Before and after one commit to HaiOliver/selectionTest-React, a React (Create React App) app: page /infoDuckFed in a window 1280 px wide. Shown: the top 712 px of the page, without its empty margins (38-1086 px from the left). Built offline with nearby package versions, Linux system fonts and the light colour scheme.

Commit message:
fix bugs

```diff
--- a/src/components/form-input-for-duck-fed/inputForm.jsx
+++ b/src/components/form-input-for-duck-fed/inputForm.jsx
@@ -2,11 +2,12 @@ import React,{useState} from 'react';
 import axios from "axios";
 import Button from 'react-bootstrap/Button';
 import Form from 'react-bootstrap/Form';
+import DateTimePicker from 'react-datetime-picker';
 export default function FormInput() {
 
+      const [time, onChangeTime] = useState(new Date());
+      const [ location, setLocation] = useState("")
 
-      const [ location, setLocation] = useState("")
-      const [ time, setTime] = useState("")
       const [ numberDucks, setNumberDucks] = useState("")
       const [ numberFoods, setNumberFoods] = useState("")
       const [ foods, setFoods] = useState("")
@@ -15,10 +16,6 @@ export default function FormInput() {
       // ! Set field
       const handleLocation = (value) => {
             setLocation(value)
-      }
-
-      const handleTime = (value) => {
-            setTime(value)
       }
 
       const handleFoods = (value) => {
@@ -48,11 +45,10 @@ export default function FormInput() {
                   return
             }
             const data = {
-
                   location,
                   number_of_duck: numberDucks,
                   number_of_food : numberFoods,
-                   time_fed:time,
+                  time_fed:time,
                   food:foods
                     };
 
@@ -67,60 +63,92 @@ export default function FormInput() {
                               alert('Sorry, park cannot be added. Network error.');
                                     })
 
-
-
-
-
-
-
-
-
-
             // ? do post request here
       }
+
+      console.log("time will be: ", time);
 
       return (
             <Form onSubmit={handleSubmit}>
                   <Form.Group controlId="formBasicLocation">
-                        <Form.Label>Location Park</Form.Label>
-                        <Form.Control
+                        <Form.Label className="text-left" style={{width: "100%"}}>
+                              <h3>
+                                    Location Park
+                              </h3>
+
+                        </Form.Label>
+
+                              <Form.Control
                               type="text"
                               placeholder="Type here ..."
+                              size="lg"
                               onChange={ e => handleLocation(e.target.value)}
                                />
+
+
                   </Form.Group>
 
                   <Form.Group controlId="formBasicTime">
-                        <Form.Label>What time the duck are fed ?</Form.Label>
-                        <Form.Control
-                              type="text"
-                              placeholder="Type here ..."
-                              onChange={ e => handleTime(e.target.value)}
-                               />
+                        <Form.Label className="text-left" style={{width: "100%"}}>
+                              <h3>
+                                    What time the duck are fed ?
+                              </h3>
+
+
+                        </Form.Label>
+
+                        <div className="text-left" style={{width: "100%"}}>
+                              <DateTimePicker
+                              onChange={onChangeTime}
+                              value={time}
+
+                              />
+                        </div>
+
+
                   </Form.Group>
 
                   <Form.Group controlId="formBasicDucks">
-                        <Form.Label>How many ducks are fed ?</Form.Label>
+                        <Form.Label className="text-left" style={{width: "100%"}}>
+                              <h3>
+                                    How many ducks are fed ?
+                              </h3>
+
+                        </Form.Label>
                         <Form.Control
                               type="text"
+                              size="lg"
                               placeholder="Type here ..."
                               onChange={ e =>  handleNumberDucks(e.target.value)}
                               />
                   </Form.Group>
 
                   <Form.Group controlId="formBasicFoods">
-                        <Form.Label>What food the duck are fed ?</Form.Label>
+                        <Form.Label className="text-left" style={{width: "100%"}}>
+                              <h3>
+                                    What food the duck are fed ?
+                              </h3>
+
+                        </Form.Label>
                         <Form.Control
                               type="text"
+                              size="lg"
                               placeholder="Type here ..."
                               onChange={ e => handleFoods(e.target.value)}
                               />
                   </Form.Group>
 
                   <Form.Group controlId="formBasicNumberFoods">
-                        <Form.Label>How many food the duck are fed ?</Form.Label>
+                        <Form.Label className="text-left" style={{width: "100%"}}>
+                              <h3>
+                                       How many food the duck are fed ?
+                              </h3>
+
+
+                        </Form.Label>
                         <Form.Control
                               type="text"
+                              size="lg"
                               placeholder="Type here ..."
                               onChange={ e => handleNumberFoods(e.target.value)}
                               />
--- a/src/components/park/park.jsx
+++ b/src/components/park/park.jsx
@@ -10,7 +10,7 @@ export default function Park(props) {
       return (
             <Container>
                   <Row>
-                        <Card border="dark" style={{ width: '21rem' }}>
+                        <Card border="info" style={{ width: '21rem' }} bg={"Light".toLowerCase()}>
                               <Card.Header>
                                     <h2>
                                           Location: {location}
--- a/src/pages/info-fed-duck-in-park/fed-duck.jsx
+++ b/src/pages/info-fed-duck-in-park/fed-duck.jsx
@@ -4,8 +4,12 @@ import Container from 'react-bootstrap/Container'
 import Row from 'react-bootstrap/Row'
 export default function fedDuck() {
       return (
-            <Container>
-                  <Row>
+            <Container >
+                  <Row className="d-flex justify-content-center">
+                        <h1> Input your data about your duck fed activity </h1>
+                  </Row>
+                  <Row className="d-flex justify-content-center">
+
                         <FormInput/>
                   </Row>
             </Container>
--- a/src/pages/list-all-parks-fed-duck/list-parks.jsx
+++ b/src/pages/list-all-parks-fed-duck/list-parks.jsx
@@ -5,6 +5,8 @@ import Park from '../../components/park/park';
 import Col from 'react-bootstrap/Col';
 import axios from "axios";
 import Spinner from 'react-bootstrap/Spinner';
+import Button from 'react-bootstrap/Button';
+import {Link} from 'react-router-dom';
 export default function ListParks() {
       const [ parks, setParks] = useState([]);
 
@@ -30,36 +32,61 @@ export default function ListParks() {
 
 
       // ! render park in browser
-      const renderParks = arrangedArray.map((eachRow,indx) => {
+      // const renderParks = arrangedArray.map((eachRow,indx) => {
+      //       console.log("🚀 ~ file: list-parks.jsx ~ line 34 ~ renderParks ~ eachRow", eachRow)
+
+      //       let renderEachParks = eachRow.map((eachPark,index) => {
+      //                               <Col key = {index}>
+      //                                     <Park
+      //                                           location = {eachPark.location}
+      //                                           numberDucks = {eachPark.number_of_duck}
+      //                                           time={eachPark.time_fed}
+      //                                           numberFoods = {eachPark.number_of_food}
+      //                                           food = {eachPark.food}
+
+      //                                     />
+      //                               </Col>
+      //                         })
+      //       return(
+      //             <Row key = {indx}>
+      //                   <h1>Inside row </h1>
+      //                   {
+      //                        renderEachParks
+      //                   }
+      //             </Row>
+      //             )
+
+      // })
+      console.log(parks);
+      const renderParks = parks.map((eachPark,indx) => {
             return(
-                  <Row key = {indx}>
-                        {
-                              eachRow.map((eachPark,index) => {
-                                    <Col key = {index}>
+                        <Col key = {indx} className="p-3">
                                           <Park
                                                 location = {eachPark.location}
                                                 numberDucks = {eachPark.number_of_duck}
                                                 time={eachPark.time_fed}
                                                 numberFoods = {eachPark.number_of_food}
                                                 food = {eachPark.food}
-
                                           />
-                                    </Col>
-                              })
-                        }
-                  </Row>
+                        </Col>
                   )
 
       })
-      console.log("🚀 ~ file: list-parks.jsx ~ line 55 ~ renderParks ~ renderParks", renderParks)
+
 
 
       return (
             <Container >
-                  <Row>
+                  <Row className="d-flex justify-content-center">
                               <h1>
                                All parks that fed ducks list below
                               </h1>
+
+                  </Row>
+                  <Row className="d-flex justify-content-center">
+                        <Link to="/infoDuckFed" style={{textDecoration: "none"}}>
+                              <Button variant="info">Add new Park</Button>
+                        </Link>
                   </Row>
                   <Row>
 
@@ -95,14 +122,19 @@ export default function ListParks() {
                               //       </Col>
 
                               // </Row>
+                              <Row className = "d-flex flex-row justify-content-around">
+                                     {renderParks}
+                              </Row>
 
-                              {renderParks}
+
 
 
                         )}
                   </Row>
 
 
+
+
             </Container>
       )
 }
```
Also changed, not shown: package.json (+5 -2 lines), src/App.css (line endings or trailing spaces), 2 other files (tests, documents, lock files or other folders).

━━━━━━━━

# WORK TASK
Show, from the records above, every line that includes "Button".

# FINAL ANSWER
 import Button from 'react-bootstrap/Button';
+import Button from 'react-bootstrap/Button';
+                              <Button variant="info">Add new Park</Button>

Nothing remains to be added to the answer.